PROBLEM TO SOLVE> Look through the records below, and copy out every line that holds the string "True".

TASK MATERIAL>
◇ ◇ ◇ ◇
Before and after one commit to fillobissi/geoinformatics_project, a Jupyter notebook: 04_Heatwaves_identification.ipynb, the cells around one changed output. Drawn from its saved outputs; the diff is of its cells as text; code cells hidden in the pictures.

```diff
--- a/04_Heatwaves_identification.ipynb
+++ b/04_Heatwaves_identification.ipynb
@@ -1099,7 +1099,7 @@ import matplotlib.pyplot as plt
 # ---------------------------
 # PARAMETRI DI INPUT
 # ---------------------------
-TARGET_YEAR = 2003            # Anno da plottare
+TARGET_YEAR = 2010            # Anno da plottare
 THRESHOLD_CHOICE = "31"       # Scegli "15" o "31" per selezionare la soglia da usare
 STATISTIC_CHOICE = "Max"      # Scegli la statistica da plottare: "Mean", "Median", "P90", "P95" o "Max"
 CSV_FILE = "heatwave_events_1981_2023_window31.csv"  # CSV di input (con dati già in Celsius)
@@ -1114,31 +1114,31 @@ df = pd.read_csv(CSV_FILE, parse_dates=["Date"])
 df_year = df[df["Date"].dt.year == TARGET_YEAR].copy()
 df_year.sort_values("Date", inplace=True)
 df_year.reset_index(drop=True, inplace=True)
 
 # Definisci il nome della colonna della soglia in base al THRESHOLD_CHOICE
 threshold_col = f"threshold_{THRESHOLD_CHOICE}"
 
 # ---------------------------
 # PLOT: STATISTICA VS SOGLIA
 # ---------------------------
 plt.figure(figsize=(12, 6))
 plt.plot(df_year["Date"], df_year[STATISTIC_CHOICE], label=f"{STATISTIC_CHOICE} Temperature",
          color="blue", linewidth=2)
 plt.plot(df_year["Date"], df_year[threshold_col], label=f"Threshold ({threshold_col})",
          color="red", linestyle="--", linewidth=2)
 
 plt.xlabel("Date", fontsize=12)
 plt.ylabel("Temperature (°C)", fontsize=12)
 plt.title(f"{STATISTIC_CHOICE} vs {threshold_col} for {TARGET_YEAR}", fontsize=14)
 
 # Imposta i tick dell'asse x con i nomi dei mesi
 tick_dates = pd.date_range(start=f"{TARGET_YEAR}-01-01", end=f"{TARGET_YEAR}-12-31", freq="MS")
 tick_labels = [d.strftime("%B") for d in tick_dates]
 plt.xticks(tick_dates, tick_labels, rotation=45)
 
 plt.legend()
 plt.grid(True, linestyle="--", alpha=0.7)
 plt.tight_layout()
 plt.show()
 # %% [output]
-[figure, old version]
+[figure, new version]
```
◇ ◇ ◇ ◇
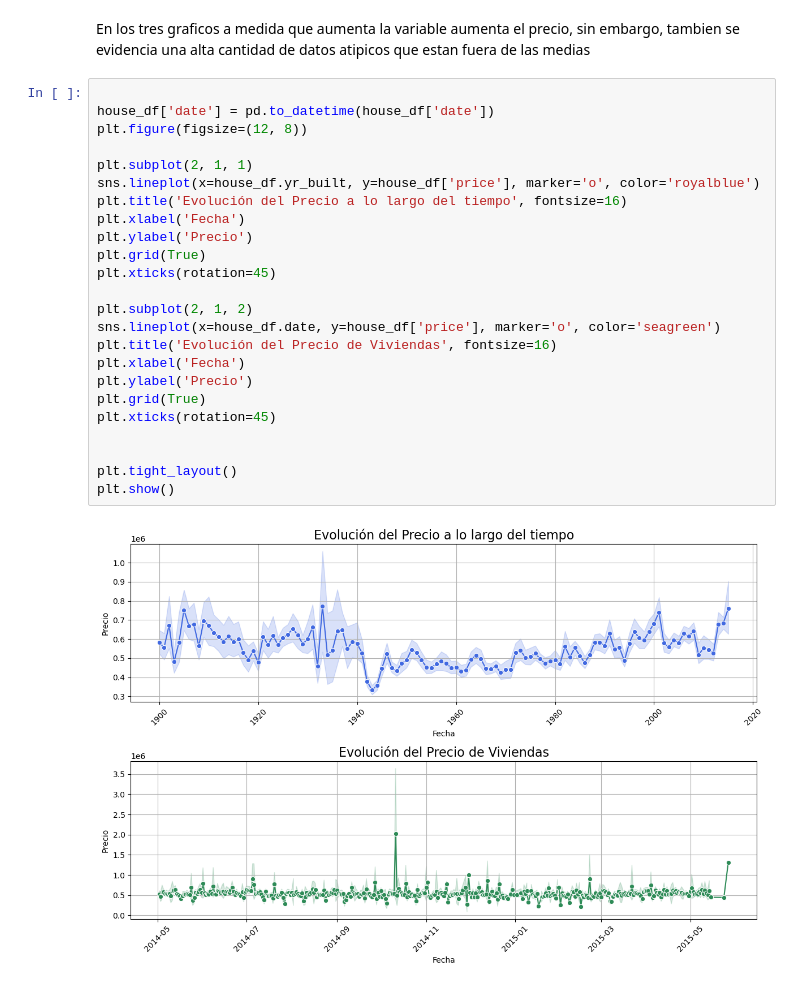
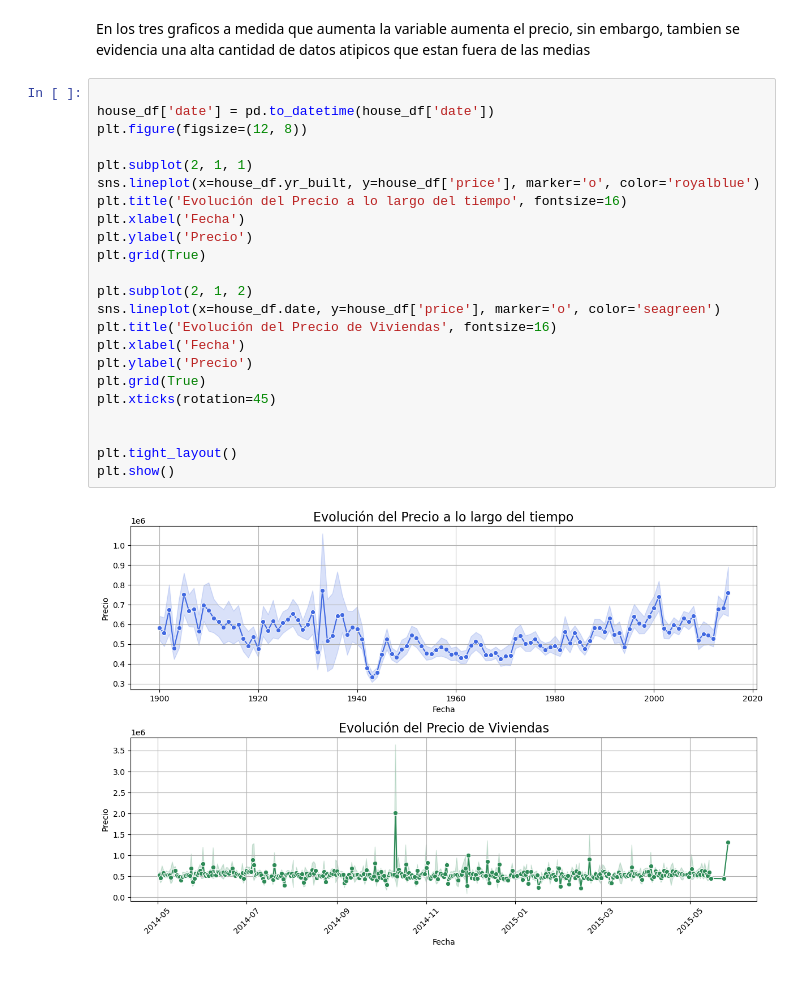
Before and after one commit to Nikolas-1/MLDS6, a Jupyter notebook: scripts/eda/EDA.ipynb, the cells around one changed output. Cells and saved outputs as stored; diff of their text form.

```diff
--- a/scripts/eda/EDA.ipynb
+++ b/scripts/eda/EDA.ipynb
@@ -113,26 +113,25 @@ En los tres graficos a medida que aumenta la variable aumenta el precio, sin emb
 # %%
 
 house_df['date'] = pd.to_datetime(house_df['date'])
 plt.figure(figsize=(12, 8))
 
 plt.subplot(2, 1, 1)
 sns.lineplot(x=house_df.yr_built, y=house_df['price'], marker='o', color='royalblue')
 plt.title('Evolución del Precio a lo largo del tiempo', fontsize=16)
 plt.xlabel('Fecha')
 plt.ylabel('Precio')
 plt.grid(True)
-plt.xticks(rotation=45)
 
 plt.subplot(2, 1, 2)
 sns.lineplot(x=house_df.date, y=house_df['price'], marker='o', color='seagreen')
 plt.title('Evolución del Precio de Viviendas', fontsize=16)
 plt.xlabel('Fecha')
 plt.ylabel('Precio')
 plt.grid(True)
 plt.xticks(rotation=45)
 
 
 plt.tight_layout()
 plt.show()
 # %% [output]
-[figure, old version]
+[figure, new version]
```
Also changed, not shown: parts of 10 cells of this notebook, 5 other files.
◇ ◇ ◇ ◇
ANSWER TO THIS TASK>
 df_year.sort_values("Date", inplace=True)
 df_year.reset_index(drop=True, inplace=True)
 plt.grid(True, linestyle="--", alpha=0.7)
 plt.grid(True)
 plt.grid(True)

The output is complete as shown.